[Itemized modification records]
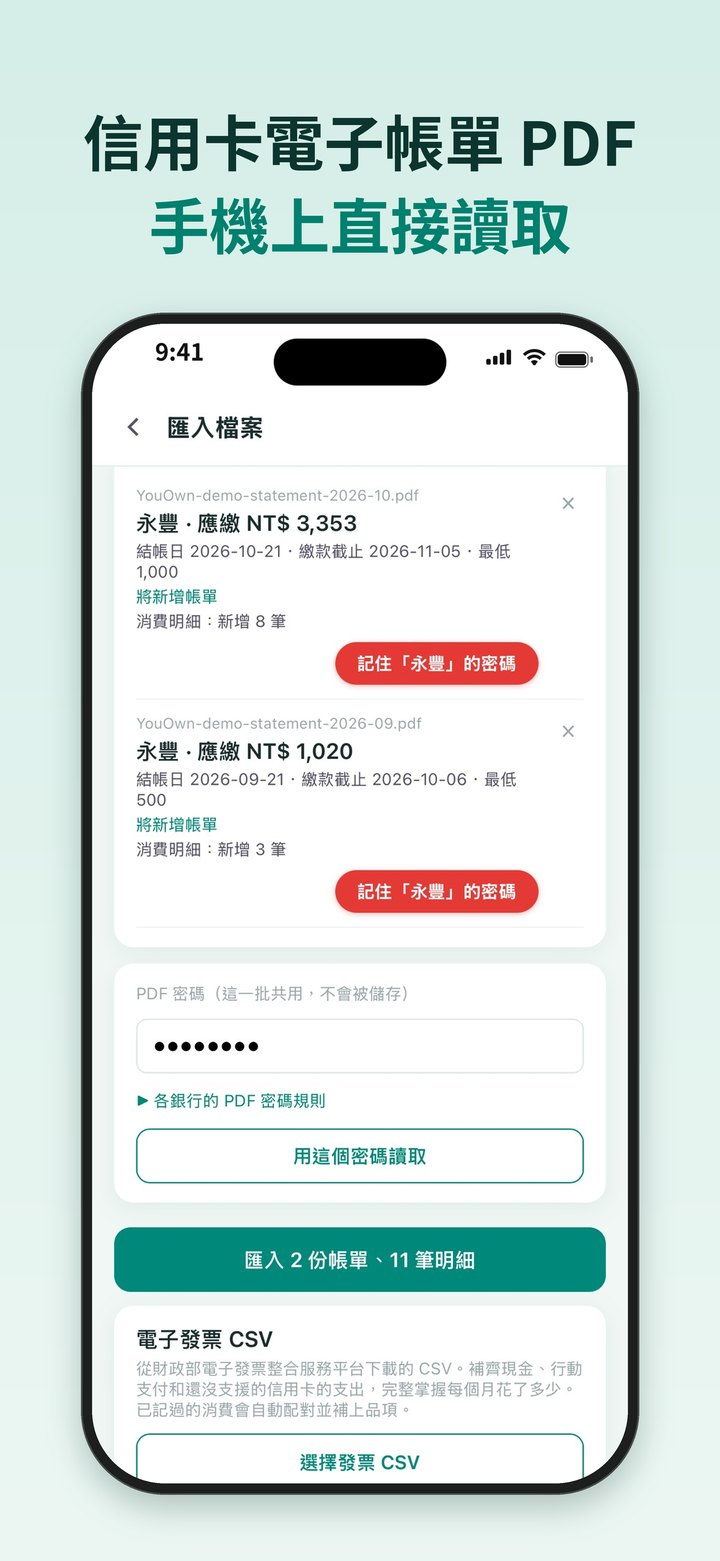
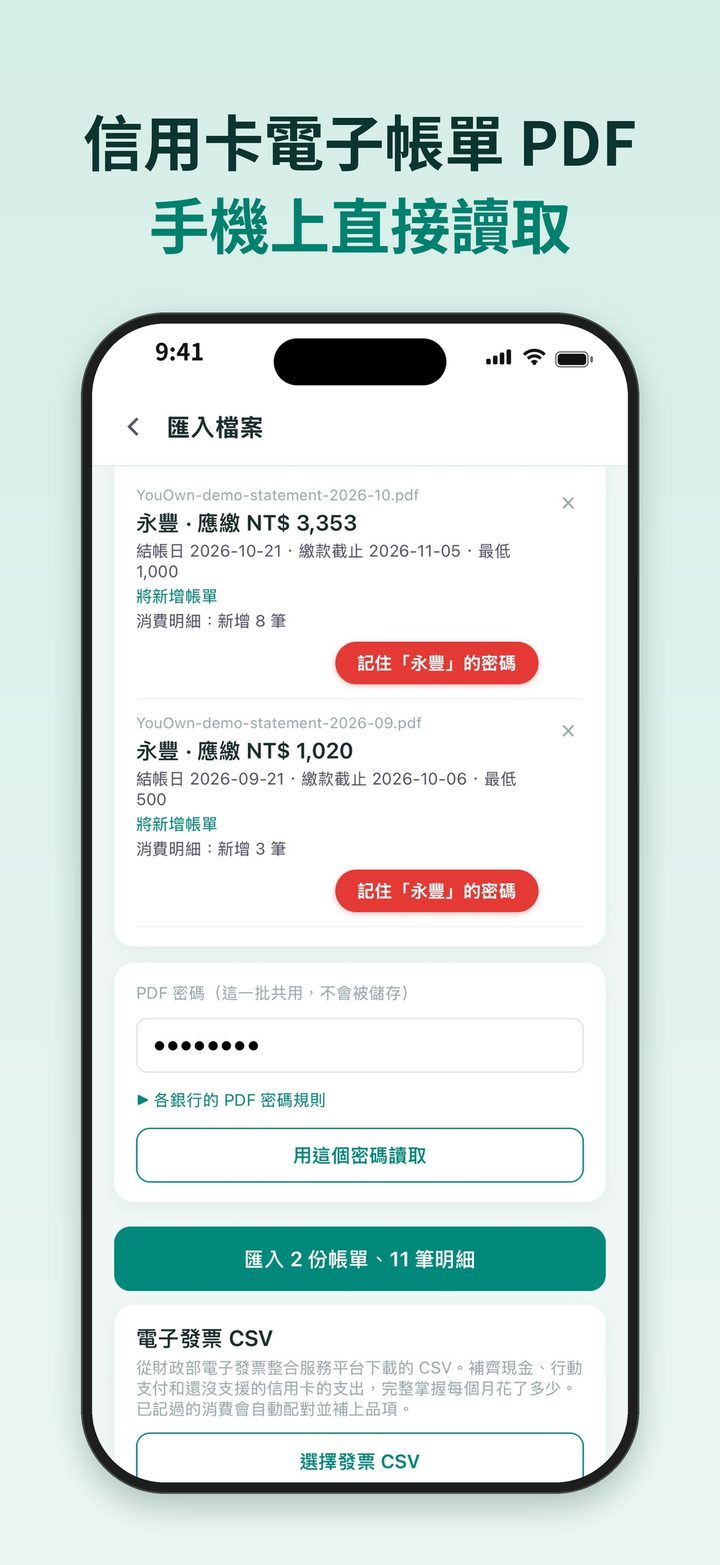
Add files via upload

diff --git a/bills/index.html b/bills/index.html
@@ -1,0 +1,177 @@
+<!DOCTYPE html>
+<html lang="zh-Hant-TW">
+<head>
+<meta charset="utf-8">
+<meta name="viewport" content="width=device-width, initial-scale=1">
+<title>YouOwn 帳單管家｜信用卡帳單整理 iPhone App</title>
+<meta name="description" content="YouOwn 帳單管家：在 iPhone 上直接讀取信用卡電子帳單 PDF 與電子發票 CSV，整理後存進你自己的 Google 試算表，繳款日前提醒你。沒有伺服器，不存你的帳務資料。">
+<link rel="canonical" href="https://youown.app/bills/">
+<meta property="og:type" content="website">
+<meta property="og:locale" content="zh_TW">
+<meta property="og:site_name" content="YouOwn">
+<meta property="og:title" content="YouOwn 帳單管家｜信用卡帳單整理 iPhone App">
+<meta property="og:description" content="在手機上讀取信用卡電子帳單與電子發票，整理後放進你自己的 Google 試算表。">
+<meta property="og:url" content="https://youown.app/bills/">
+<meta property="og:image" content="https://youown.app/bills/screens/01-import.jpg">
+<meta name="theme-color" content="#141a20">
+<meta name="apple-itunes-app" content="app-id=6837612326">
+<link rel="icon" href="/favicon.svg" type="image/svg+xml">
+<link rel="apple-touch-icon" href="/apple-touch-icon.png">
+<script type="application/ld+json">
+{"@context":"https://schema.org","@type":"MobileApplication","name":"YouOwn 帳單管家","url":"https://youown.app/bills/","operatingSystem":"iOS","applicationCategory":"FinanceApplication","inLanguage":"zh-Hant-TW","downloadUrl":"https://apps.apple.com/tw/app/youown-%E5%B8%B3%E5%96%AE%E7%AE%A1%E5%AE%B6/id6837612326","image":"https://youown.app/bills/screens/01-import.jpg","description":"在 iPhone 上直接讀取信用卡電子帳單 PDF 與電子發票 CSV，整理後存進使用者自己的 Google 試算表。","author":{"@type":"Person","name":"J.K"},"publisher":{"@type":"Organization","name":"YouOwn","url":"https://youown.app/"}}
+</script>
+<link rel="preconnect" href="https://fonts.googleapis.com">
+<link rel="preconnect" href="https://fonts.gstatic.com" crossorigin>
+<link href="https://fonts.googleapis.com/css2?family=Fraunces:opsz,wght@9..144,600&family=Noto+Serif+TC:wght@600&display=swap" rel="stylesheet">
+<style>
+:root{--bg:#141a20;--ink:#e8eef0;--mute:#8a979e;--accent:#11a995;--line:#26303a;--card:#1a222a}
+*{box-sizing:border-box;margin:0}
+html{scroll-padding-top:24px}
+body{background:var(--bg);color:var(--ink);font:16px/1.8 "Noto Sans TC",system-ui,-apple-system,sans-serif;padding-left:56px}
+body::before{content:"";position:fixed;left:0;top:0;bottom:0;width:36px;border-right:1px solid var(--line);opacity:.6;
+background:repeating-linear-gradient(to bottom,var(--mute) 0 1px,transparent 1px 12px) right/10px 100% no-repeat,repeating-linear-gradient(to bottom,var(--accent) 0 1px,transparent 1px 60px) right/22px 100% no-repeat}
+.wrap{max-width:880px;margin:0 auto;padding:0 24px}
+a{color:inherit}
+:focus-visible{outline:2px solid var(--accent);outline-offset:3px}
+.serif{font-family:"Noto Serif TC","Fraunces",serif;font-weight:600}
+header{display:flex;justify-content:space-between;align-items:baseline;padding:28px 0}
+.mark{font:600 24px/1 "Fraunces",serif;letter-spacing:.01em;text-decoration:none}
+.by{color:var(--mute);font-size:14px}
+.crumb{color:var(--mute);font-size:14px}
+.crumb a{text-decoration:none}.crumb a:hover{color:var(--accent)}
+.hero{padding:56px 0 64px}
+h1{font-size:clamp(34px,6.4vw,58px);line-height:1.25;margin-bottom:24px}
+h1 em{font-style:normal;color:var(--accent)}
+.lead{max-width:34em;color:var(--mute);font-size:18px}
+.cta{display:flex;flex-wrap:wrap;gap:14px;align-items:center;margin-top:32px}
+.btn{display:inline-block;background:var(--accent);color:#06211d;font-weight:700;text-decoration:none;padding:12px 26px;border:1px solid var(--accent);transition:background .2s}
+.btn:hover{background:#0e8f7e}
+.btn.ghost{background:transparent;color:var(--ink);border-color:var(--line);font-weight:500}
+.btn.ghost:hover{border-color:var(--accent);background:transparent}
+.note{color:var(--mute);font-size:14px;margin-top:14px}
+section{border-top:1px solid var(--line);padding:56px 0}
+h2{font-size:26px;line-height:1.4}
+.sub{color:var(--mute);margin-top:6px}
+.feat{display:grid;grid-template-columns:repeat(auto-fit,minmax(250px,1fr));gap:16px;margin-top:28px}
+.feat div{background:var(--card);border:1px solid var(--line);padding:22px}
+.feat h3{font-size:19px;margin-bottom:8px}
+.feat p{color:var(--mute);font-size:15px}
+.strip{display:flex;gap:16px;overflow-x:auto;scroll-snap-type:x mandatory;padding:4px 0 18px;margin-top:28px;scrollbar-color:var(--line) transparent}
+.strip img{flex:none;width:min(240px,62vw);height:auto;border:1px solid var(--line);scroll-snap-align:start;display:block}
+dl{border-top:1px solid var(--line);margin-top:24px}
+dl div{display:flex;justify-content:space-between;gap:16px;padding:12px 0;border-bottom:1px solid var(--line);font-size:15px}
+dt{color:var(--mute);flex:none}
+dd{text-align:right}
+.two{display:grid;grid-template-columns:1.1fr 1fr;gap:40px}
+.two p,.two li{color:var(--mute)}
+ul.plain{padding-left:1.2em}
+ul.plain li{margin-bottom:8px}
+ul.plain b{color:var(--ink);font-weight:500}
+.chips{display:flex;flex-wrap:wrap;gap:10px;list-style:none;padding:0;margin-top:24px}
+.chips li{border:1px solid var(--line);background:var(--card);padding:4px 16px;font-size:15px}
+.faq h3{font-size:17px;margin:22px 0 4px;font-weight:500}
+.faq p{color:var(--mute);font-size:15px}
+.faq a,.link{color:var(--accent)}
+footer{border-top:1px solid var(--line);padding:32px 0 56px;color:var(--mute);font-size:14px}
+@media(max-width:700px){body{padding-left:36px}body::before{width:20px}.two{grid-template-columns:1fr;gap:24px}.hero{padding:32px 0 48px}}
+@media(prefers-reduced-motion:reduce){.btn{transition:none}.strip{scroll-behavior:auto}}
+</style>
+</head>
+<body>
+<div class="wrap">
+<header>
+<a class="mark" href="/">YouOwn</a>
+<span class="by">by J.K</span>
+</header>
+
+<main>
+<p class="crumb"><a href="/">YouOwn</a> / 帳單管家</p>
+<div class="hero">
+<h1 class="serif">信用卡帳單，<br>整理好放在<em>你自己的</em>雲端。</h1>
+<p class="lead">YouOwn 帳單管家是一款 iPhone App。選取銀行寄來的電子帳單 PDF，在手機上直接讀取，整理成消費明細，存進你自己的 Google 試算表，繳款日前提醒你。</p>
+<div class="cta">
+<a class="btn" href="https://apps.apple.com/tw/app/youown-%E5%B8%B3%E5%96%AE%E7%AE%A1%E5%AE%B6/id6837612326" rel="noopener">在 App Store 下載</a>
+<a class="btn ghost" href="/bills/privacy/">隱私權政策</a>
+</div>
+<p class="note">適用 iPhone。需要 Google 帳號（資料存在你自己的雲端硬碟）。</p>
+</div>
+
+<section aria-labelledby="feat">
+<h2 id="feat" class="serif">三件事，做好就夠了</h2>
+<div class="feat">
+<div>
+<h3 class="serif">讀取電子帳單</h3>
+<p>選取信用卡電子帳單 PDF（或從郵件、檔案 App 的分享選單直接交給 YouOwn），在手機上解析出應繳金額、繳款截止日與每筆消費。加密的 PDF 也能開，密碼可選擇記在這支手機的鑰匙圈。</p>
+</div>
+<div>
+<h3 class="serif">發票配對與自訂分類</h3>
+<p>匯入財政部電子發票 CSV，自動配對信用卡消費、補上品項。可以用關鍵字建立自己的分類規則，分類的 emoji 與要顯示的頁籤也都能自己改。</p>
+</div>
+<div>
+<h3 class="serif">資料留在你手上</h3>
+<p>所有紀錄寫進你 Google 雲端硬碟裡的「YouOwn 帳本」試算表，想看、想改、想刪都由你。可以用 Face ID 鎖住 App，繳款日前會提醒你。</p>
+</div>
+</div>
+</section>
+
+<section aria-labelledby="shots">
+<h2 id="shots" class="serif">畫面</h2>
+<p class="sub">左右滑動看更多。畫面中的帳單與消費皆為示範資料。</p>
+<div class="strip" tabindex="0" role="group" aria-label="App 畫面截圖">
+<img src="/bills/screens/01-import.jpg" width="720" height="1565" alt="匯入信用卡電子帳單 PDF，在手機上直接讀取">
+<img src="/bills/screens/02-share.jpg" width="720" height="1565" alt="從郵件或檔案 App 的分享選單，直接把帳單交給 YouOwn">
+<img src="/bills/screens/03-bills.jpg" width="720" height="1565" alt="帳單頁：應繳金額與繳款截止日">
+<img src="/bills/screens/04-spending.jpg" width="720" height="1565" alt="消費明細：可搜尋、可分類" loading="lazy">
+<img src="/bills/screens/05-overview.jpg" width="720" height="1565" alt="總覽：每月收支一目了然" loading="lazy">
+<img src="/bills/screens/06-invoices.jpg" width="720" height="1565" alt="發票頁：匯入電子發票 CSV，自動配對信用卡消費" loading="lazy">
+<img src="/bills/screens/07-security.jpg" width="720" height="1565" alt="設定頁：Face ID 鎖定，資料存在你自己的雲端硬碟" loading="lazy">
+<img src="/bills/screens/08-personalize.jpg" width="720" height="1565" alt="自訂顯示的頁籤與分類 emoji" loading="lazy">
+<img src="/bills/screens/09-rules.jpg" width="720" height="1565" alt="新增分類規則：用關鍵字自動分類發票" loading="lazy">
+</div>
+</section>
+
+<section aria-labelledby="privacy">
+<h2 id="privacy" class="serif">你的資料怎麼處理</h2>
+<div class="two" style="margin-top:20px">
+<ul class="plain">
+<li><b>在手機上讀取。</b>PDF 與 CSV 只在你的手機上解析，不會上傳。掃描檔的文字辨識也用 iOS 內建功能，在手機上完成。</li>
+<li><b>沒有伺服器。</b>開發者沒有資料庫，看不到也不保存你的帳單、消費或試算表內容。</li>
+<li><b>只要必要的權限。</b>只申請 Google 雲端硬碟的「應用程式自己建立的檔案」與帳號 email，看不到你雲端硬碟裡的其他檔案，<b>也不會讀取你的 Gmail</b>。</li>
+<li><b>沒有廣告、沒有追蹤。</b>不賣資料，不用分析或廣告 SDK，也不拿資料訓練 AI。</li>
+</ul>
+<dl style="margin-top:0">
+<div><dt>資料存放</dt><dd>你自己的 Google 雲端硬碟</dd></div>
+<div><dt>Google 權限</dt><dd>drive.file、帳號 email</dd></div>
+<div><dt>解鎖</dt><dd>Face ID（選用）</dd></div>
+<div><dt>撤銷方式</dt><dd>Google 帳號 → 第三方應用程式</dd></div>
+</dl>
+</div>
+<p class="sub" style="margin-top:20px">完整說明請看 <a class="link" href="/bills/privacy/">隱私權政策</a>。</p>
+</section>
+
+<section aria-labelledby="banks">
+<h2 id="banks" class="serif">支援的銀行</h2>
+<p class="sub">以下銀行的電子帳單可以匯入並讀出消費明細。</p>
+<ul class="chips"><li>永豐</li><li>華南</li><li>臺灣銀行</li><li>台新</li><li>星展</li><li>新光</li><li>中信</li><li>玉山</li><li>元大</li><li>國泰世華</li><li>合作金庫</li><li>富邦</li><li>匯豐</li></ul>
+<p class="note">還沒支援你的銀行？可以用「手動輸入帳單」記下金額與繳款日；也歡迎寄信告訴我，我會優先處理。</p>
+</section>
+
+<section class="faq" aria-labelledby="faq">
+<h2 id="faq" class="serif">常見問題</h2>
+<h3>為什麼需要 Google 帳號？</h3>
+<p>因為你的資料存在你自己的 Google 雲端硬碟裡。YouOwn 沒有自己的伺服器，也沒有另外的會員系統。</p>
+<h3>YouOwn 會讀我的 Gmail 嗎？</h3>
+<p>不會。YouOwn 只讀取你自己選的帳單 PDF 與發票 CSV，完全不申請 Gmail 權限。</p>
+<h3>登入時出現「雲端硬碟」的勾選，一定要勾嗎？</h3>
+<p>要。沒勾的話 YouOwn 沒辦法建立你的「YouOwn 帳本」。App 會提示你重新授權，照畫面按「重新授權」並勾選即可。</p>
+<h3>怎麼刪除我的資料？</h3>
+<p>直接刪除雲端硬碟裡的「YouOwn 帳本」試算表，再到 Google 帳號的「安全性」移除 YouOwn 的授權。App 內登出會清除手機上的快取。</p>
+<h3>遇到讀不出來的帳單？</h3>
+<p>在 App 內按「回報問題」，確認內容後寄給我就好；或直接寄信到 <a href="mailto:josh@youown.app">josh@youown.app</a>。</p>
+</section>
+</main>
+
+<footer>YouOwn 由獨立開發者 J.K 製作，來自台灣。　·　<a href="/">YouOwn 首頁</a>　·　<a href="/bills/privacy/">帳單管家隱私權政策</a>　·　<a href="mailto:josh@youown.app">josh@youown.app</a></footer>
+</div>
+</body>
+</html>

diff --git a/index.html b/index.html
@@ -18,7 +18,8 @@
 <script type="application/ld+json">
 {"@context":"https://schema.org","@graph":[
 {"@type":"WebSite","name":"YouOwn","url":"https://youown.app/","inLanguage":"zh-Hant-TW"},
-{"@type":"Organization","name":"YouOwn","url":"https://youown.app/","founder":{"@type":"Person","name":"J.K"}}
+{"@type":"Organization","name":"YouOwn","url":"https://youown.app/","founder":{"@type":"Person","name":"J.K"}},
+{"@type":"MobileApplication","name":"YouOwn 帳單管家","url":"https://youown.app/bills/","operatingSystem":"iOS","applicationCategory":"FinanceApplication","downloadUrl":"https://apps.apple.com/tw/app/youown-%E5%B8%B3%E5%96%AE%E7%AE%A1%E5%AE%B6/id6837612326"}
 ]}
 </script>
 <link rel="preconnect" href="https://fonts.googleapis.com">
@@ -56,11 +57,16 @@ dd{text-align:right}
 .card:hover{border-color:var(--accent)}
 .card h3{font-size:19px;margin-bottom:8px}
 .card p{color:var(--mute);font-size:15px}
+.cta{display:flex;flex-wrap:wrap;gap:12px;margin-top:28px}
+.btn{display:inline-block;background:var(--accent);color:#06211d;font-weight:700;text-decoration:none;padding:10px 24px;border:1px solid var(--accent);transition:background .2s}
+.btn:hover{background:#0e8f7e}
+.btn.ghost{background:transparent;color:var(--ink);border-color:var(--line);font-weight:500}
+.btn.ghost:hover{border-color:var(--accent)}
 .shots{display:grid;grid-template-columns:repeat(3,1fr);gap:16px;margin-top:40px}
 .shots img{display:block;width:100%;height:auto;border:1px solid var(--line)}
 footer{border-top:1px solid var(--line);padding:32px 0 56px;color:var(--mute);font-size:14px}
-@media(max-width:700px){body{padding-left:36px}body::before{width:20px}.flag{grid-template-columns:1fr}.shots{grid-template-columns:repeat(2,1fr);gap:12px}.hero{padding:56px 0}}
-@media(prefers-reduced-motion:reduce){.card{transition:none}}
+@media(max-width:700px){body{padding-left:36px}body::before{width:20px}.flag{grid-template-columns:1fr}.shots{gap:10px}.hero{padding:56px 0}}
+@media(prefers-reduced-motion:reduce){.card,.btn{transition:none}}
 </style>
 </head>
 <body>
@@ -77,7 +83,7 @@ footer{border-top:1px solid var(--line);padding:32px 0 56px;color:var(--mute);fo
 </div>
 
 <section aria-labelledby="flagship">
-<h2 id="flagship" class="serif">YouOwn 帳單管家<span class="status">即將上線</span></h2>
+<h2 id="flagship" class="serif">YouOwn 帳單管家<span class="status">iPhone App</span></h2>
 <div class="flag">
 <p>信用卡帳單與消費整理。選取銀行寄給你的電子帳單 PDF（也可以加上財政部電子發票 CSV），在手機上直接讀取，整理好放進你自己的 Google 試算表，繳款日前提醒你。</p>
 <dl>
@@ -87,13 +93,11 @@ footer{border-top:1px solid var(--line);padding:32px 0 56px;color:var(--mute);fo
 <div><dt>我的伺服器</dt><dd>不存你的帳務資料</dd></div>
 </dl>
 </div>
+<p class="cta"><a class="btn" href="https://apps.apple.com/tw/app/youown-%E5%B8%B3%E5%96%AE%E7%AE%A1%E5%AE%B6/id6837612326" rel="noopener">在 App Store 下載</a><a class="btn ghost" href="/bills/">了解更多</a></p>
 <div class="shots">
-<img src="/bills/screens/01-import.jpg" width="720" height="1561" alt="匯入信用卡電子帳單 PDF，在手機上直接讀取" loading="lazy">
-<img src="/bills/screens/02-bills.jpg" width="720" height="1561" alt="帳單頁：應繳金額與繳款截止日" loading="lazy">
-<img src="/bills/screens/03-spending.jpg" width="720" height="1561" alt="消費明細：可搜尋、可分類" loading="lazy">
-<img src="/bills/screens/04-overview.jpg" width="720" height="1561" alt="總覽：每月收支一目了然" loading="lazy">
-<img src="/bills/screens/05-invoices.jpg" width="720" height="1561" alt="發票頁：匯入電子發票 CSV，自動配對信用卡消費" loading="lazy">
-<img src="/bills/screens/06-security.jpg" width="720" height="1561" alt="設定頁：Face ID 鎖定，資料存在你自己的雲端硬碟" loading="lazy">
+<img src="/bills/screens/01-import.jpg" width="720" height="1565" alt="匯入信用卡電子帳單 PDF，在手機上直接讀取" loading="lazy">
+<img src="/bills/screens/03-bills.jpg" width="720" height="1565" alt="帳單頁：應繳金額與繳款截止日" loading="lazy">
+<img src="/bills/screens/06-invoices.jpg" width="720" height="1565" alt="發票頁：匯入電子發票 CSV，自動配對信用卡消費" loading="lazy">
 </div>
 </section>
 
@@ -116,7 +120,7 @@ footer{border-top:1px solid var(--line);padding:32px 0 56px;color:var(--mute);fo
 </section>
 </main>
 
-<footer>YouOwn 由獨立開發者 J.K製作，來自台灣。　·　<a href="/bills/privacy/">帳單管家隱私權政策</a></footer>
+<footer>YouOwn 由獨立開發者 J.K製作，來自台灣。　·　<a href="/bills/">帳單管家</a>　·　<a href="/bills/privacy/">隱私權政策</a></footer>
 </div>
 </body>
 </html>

* [To do]: Among the lines above, please find those with "plain" and copy them.

* [Final answer]:
+ul.plain{padding-left:1.2em}
+ul.plain li{margin-bottom:8px}
+ul.plain b{color:var(--ink);font-weight:500}
+<ul class="plain">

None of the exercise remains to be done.